It’s easy to get a boat ride – just head down to the ghats and you will be asked by every boat man you pass. It’s beautiful at sunrise, and peaceful. But if you aren’t up for the early start or, if you are already out on a walking tour and have a great tour guide; you can ask them to come with you by boat as well. There is so much going on that it is a lot to take in, and it certainly gives a different perspective from the water. The river flows a lot faster than we realised, and we literally just floated down the river from one end of the city to the other. You can hear all the different groups of conversations and happenings along the stairs of each ghat!
Find the best chai in Varanasi
We took this ‘sight’ of Varanasi as a bit of a personal challenge, and in all spent hours of each day wandering the alley ways in search of chai. I love hearing the call of Chai Wallah’s selling tea from tiny stalls and nooks underneath houses that looked surely too small to be a cafe!
Varanasi became a popular destination for travellers and hippies in the 1960’s and I don’t think much has changed as far as the pull for hipster travellers (as opposed to tourists). Perhaps credit to them is due for the slow pace of cafe culture, where on wandering the alleys you will see the same travellers sitting for hours drinking chai… and then again the next day. Well, we almost became those travellers – except our travelling companions don’t sit for quite as long. We drank a lot of chai and found our favourites amongst the many at Ashish Cafe, where we could sit outside on the top steps of Ganga Mahal Ghat and watch the world go by…
Where we stayed
Assi Ghat: Hotel Temple on Ganges
Location-wise, this was a great choice for our stay. Assi Ghat is the southernmost ghat along the River Ganges, and is the best place to stay if you want to be close to the morning and evening aartis. The hotel itself is basic, but felt safe and easy for us with the kids. If you are looking for luxury then there are other options, but I chose this based on a similar recommendation from another family – it was easy to get to with a pick-up service from the airport; close to the ghats; and has a rooftop restaurant that made evenings easy.
And there you have it! Varanasi is most definitely do-able with kids; enjoyable, and one heck of a learning experience for all.

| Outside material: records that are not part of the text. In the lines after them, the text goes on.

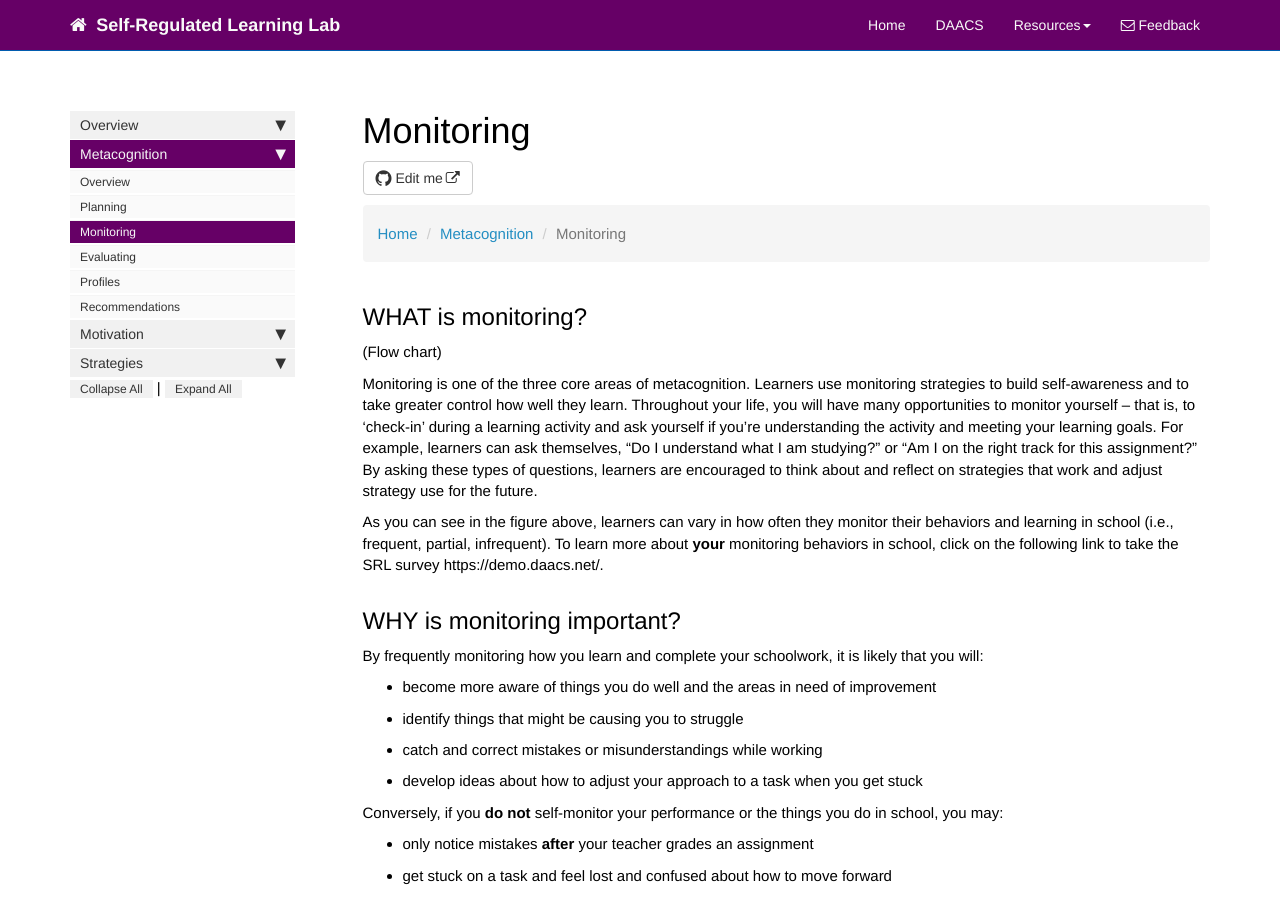
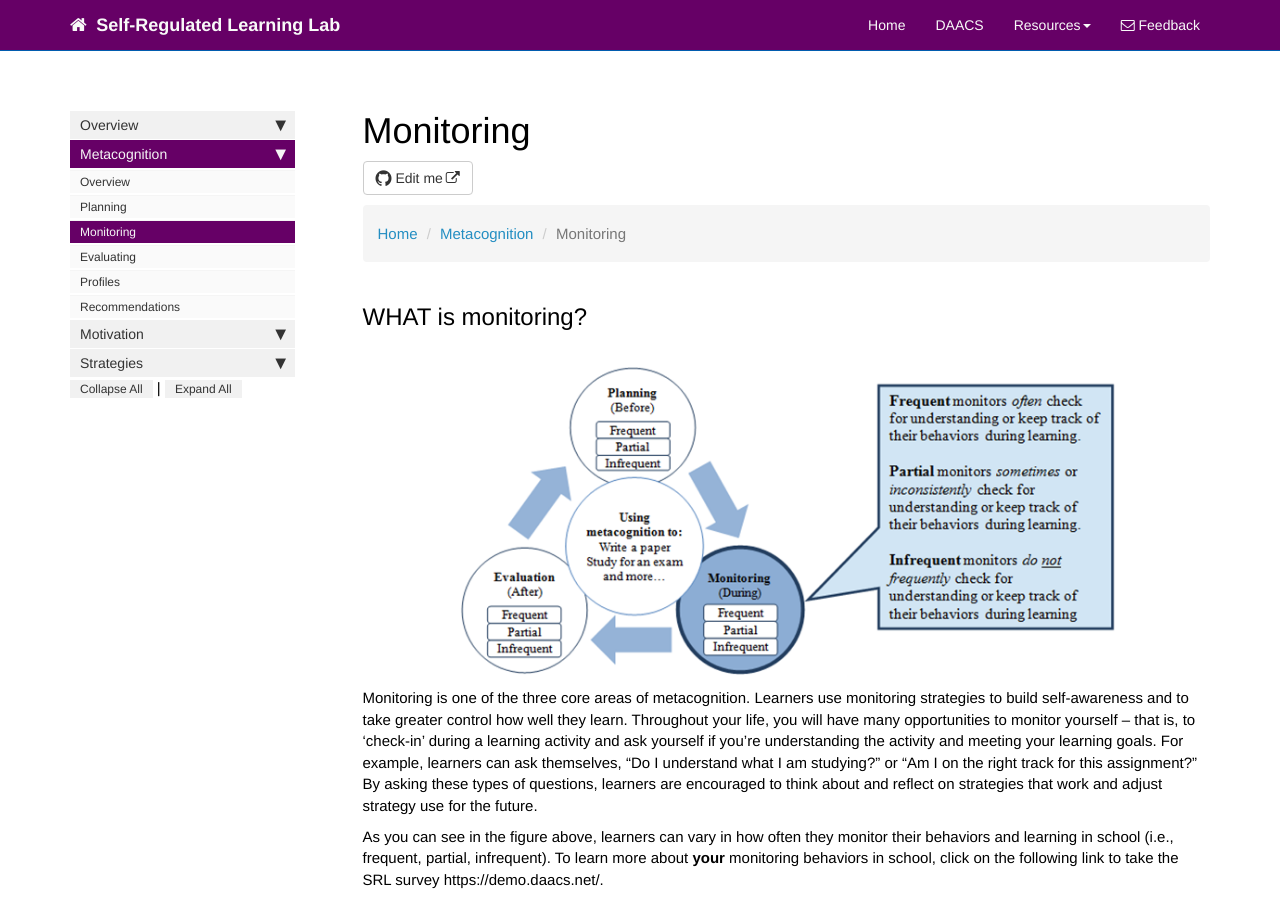
Before and after one commit to dfranklin02/SRL, a Jekyll site: the page built from docs/pages/metacognition/metacognition_monitoring.md, in a window 1280 px wide and 900 px high. Built offline with Jekyll 4.4.1, drawn with Linux system fonts in a browser that asks for light colours; nearby versions of some CDN libraries; comment, search, counter and statistics services are not loaded.

Commit message:
Update metacognition_monitoring.md

```diff
--- a/docs/pages/metacognition/metacognition_monitoring.md
+++ b/docs/pages/metacognition/metacognition_monitoring.md
@@ -16,7 +16,7 @@ toc: false
 
 ## WHAT is monitoring?
 
-(Flow chart)
+<center><img src='images/Monitoring-Chart.png' alt='Metacognition Cycle' /></center>
 
 Monitoring is one of the three core areas of metacognition. Learners use monitoring strategies to build self-awareness and to take greater control how well they learn. Throughout your life, you will have many opportunities to monitor yourself – that is, to ‘check-in’ during a learning activity and ask yourself if you’re understanding the activity and meeting your learning goals. For example, learners can ask themselves, “Do I understand what I am studying?” or “Am I on the right track for this assignment?” By asking these types of questions, learners are encouraged to think about and reflect on strategies that work and adjust strategy use for the future.
 
```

If you only have two days, don’t panic – just book it. And if you felt worried before about taking the kids, I hope to have convinced you otherwise. The memories you will take away from Varanasi are from a city like no other.
Plus, navigating the narrow alleyways of Varanasi with the excited eyes of a four year old certainly makes for a totally different perspective on all aspects of life!